speaking tour basically parroting O’Reilly, promoting the vision of
“government as platform”, etc.

The intellectual part of Morozov’s project is to note these
inter-twined “conversations”, examine their structure, and critique

Critiquing that discourse as if it were intended to be rational
discourse is a bit like shooting ducks in a barrel. Therefore, Morozov
tries to at least to do a very thorough job. For example, when he
boasts of having read pretty much every word O’Reilly has published or
video of himself on youtube, I believe that’s roughly true.

In any event, the intellectual project is carefully analyze that
discourse and critique it in ways that are relevant to the real-world
effects of that discourse.

The other part of Morozov’s project — the one I called a
“political action heavily rooted in realpolitik” — is much harder.

The kind of intellectual critique I described above is fairly easy
and it is also fairly easy for people like O’Reilly and Dyson to, as a
class, ignore and even bury.

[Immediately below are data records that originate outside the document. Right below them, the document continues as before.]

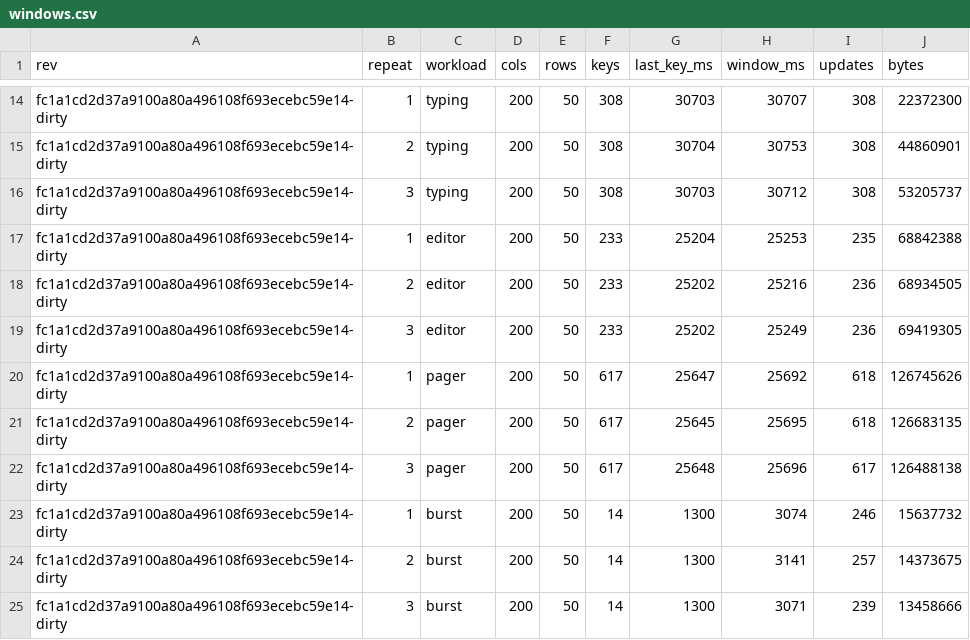
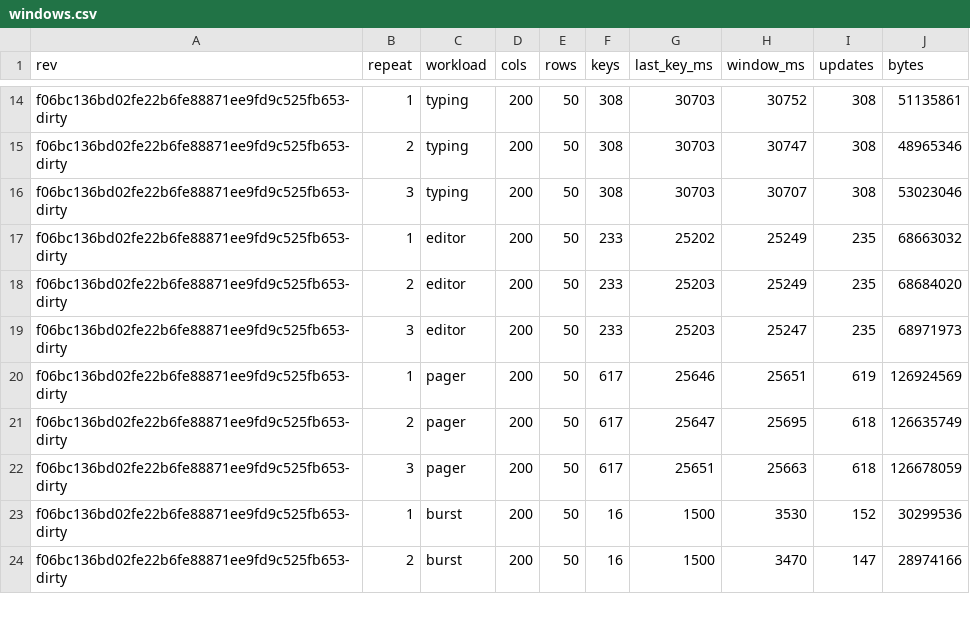
Before and after one commit to nethum529/seer, a CSV file: docs/research/perf-samples/417/second/windows.csv, drawn as a sheet; only a part is shown, gaps mark what is left out; removed rows and columns are numbered as before the commit, all else as after; the diff covers the shown part only; the diff names each change by its address in the sheet, - before the commit and + after, or states it on an @@ line.

```diff
--- a/docs/research/perf-samples/417/second/windows.csv
+++ b/docs/research/perf-samples/417/second/windows.csv
-A14:A22 (rev): fc1a1cd2d37a9100a80a496108f693ecebc59e14-dirty
+A14:A22 (rev): f06bc136bd02fe22b6fe88871ee9fd9c525fb653-dirty
-H14 (window_ms): 30707
+H14 (window_ms): 30752
-J14 (bytes): 22372300
+J14 (bytes): 51135861
-G15 (last_key_ms): 30704
+G15 (last_key_ms): 30703
-H15 (window_ms): 30753
+H15 (window_ms): 30747
-J15 (bytes): 44860901
+J15 (bytes): 48965346
-H16 (window_ms): 30712
+H16 (window_ms): 30707
-J16 (bytes): 53205737
+J16 (bytes): 53023046
-G17 (last_key_ms): 25204
+G17 (last_key_ms): 25202
-H17 (window_ms): 25253
+H17 (window_ms): 25249
-J17 (bytes): 68842388
+J17 (bytes): 68663032
-G18:G19 (last_key_ms): 25202
+G18:G19 (last_key_ms): 25203
-H18 (window_ms): 25216
+H18 (window_ms): 25249
-I18:I19 (updates): 236
+I18:I19 (updates): 235
-J18 (bytes): 68934505
+J18 (bytes): 68684020
-H19 (window_ms): 25249
+H19 (window_ms): 25247
-J19 (bytes): 69419305
+J19 (bytes): 68971973
-G20 (last_key_ms): 25647
+G20 (last_key_ms): 25646
-H20 (window_ms): 25692
+H20 (window_ms): 25651
-I20 (updates): 618
+I20 (updates): 619
-J20 (bytes): 126745626
+J20 (bytes): 126924569
-G21 (last_key_ms): 25645
+G21 (last_key_ms): 25647
-J21 (bytes): 126683135
+J21 (bytes): 126635749
-G22 (last_key_ms): 25648
+G22 (last_key_ms): 25651
-H22 (window_ms): 25696
+H22 (window_ms): 25663
-I22 (updates): 617
+I22 (updates): 618
-J22 (bytes): 126488138
+J22 (bytes): 126678059
-row 23: fc1a1cd2d37a9100a80a496108f693ecebc59e14-dirty | 1 | burst | 200 | 50 | 14 | 1300 | 3074 | 246 | 15637732
-row 24: fc1a1cd2d37a9100a80a496108f693ecebc59e14-dirty | 2 | burst | 200 | 50 | 14 | 1300 | 3141 | 257 | 14373675
-row 25: fc1a1cd2d37a9100a80a496108f693ecebc59e14-dirty | 3 | burst | 200 | 50 | 14 | 1300 | 3071 | 239 | 13458666
+row 23: f06bc136bd02fe22b6fe88871ee9fd9c525fb653-dirty | 1 | burst | 200 | 50 | 16 | 1500 | 3530 | 152 | 30299536
+row 24: f06bc136bd02fe22b6fe88871ee9fd9c525fb653-dirty | 2 | burst | 200 | 50 | 16 | 1500 | 3470 | 147 | 28974166
```
Also changed, not shown: 4 added rows, 3 removed rows and 40 edited cells elsewhere in this file, docs/research/perf-samples/417/second/summary.csv, docs/research/perf-samples/417/summary.csv, 8 other files.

One of their “go to” strategies when they
can’t avoid confrontation with the critique is just what I mentioned:
the fiat declaration that their critic is must a mr. negativity, not
looking for the societal win-win but only to tear down others.

Morozov’s political action project is to try to use his standing
in the world (e.g., where he can get published) to overwhelm those
anti-intellectual lines of defense deployed by people like O’Reilly,
Wu, ESR, Doctrow, Shirkey, etc.

He’s trying to make it impossible for them to keep speaking the
way they do in these matters, to the people they usually speak that
way, without beginning to provoke laughter from the audience.

And he’s trying to popularize a mode of critique and analysis that
is really insistent on grounding things in specificities rather than
insisting first and foremost on ideological abstractions.

His success is by no means guaranteed but he’s gotten farther than
I would have expected.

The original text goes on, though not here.